Outdoor weddings mean insects are all around you. If you are in a watery or woodsy area, mosquitoes, chiggers, and ticks are liable to be unintended guests. In a garden, there may be a lot of bees or dragonflies. Ask your venue how they control for insects. If possible, have your ceremony at times insects are less active (sunset weddings are lovely, but buggy). If you have a wedding website, gently remind guests to use bug spray. For a prettier and more natural prevention, incorporate plants and flowers that discourage bugs, such as lavender, lemonbalm, lemongrass, citronella, chamomile, larkspur, and chrysanthemums.

Larkspur and Chamomile bouquet?  Yes, Please!

#3: Have the Rings and the License Ready
Misplacing the rings happens often enough that I usually ask my couples where they are the moment I get to the ceremony. You'd be amazed how often the rings are forgotten in someone's bag! We've borrowed rings from guests and even used pieces of grass to cover for missing rings during the ceremony. While it makes for a funny story, it may not be the story you wanted from your big day. Your best man should have the rings on his person; if you don't have one, designate a person to take on the duty. A maid of honor or mother can track the license and make sure it's on hand for signing.

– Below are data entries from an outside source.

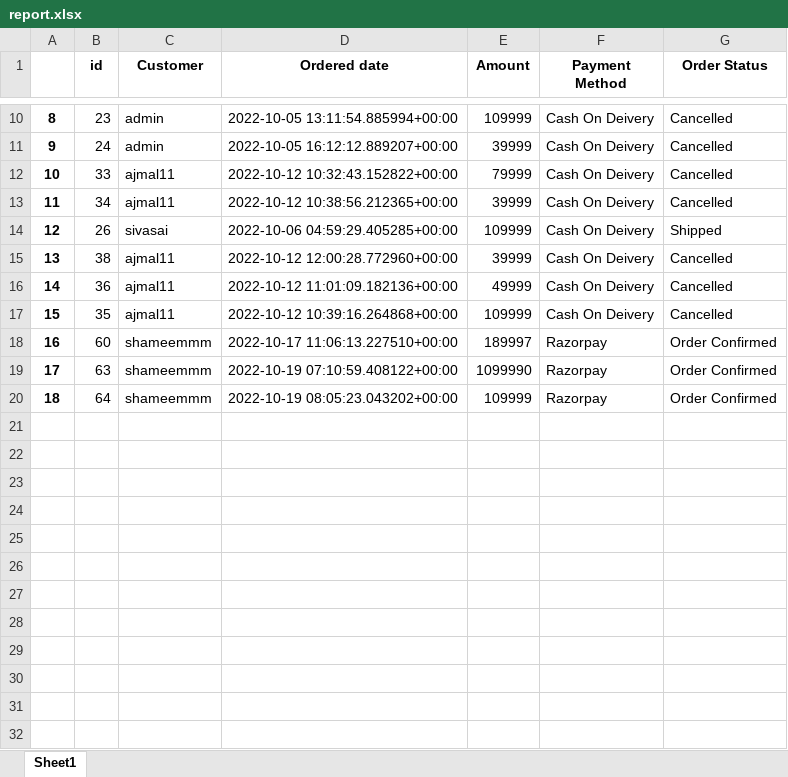
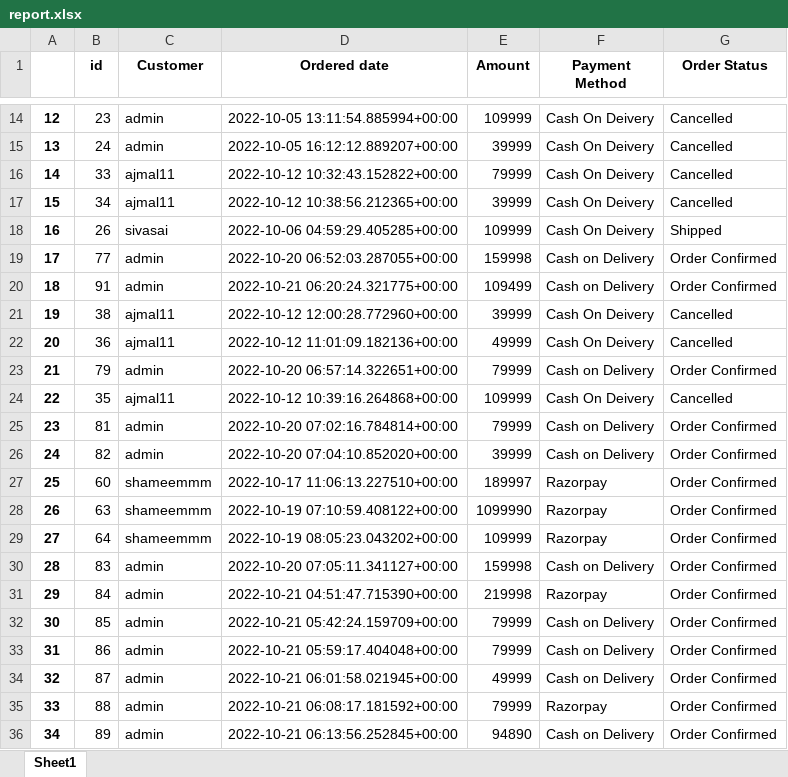
Before and after one commit to shameemm/Cartify-E-commerce, an Excel workbook: report.xlsx, sheet Sheet1, drawn as a sheet; only a part is shown, gaps mark what is left out; values as stored, in another font and other column widths than the file's, no borders; the diff covers the shown part only; the diff names each change by its address in the sheet, - before the commit and + after, or states it on an @@ line.

```diff
--- a/report.xlsx (sheet Sheet1)
+++ b/report.xlsx (sheet Sheet1)
@@ column A renumbered between rows 3 and 29 @@
+row 19: 17 | 77 | admin | 2022-10-20 06:52:03.287055+00:00 | 159998 | Cash on Delivery | Order Confirmed
+row 20: 18 | 91 | admin | 2022-10-21 06:20:24.321775+00:00 | 109499 | Cash on Delivery | Order Confirmed
+row 23: 21 | 79 | admin | 2022-10-20 06:57:14.322651+00:00 | 79999 | Cash on Delivery | Order Confirmed
+row 25: 23 | 81 | admin | 2022-10-20 07:02:16.784814+00:00 | 79999 | Cash on Delivery | Order Confirmed
+row 26: 24 | 82 | admin | 2022-10-20 07:04:10.852020+00:00 | 39999 | Cash on Delivery | Order Confirmed
+row 30: 28 | 83 | admin | 2022-10-20 07:05:11.341127+00:00 | 159998 | Cash on Delivery | Order Confirmed
+row 31: 29 | 84 | admin | 2022-10-21 04:51:47.715390+00:00 | 219998 | Razorpay | Order Confirmed
+row 32: 30 | 85 | admin | 2022-10-21 05:42:24.159709+00:00 | 79999 | Cash on Delivery | Order Confirmed
+row 33: 31 | 86 | admin | 2022-10-21 05:59:17.404048+00:00 | 79999 | Cash on Delivery | Order Confirmed
+row 34: 32 | 87 | admin | 2022-10-21 06:01:58.021945+00:00 | 49999 | Cash on Delivery | Order Confirmed
+row 35: 33 | 88 | admin | 2022-10-21 06:08:17.181592+00:00 | 79999 | Razorpay | Order Confirmed
+row 36: 34 | 89 | admin | 2022-10-21 06:13:56.252845+00:00 | 94890 | Cash on Delivery | Order Confirmed
```
Also changed, not shown: 5 added rows and 1 removed row elsewhere in this sheet, 13 other files.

#2: The Weather is Crazy!
Too hot or too cold means miserable guests – not to mention you sweating or shivering in your gown. When you choose a date, think about common weather patterns in your area and how comfortable you and your guests need to be. The beautiful days of summer are gorgeous, but you and everyone else will sweat. Autumn skies and leaves make for stunning photographs, but not if you are desperately wishing for your pashmina.
Naturally, this doesn't mean you have to hide indoors on your big day! Consider fans as programs or favors; opt for a shady location instead of direct sun; know when the heat will be at its worst, and plan around it. Have bottled water available at the ceremony! If it's cooler out, have throws or pashminas available for guests to use.

Even more than temperature are the two troublemakers Wind and Water. Rain on your day can be worked around simply by having a back-up location indoors. Wind is another matter. If you are getting married in spring or autumn, when wind tends to kick up, be prepared! Anchor your arch firmly. Have support for any standing flower arrangements or decorations. Dispense with the candles – they're going to blow out. Consider sewing some seed pearls into the edge of your veil to give it a bit more weight, preventing it from blowing into anyone's face.

#1 Wedding Fail: The Runner
Oh, the runner. Three words of advice: don't do it! The runner looks lovely in photographs, but I have yet to see one go as planned. They are awkward during the ceremony. They don't unroll, or they're crooked and twisted. They blow out of the way. They wrinkle. They rip. They trip you up. Spread flower petals instead, you'll be safer and happier! Or go completely without something underfoot. After all, all eyes will be on you, not what you're walking on.